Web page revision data
━━━━━━━━

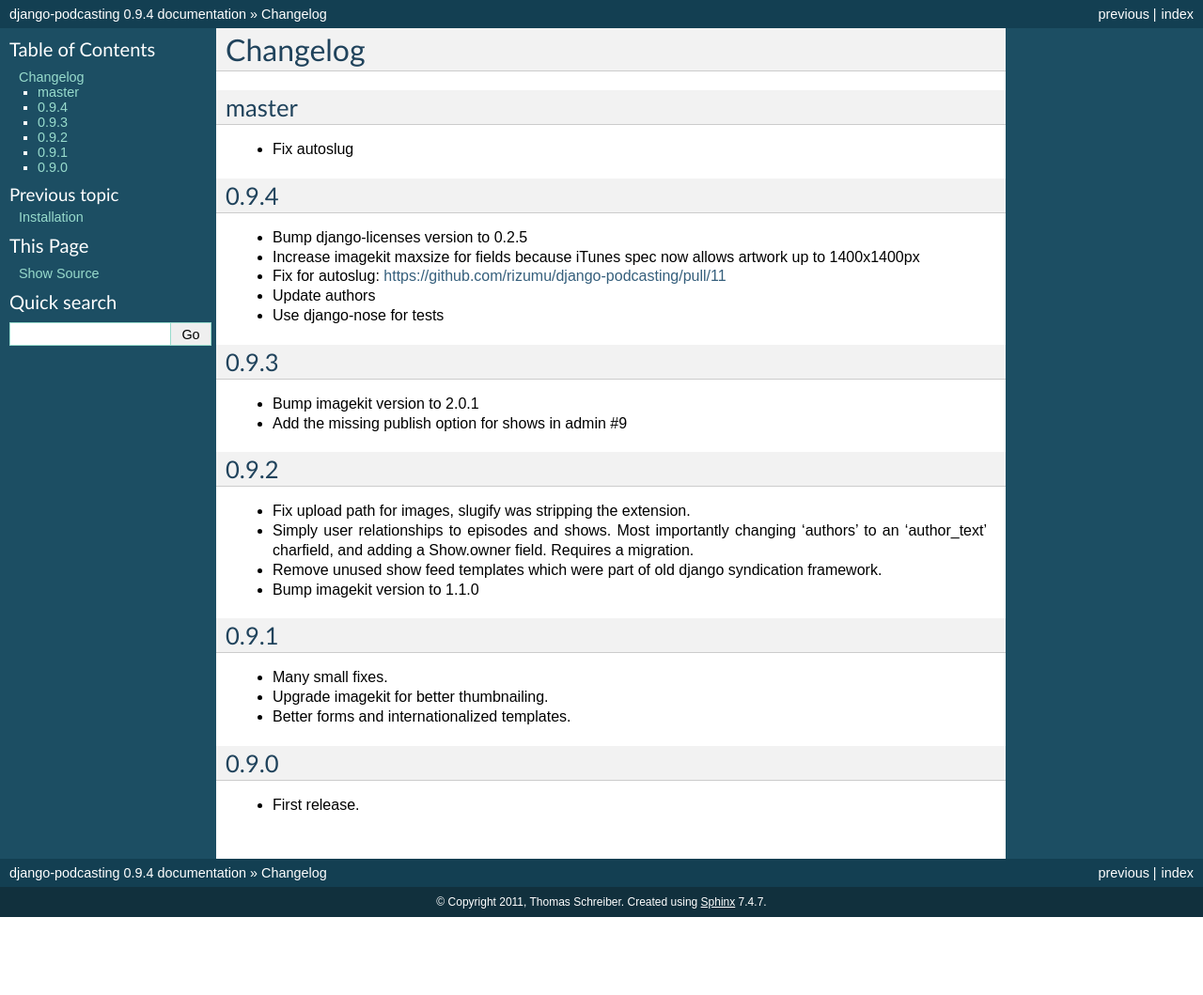
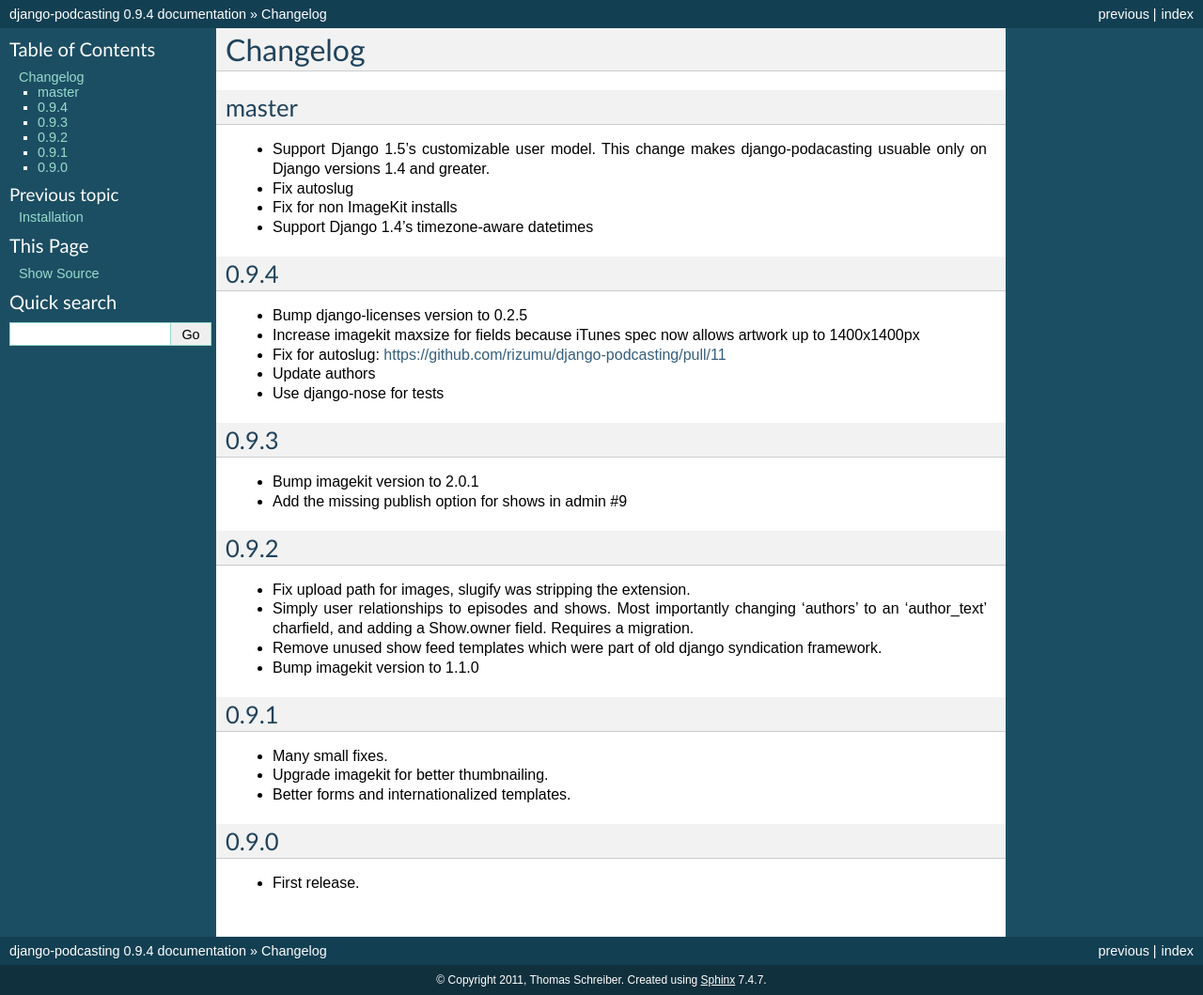
Before and after one commit to rizumu/django-podcasting, a Sphinx documentation site: the page built from docs/changelog.rst, in a window 1280 px wide. Shown: the whole page at 94% size. Built offline with Sphinx 7.4.7, drawn with Linux system fonts in a browser that asks for light colours; before the commit the page ends 976 px from its top, so only the background shows below that.

```diff
--- a/docs/changelog.rst
+++ b/docs/changelog.rst
@@ -1,8 +1,14 @@
 Changelog
 =========
+
+
 master
 ------
+- Support Django 1.5's customizable user model. This change makes
+  django-podacasting usuable only on Django versions 1.4 and greater.
 - Fix autoslug
+- Fix for non ImageKit installs
+- Support Django 1.4's timezone-aware datetimes
 
 0.9.4
 -------
```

━━━━━━━━

• [Work required]: Since the pictures are not wanted, write out the rest of the data exactly as it reads.

• [Result]:
Before and after one commit to rizumu/django-podcasting, a Sphinx documentation site: the page built from docs/changelog.rst, in a window 1280 px wide. Shown: the whole page at 94% size. Built offline with Sphinx 7.4.7, drawn with Linux system fonts in a browser that asks for light colours; before the commit the page ends 976 px from its top, so only the background shows below that.

```diff
--- a/docs/changelog.rst
+++ b/docs/changelog.rst
@@ -1,8 +1,14 @@
 Changelog
 =========
+
+
 master
 ------
+- Support Django 1.5's customizable user model. This change makes
+  django-podacasting usuable only on Django versions 1.4 and greater.
 - Fix autoslug
+- Fix for non ImageKit installs
+- Support Django 1.4's timezone-aware datetimes
 
 0.9.4
 -------
```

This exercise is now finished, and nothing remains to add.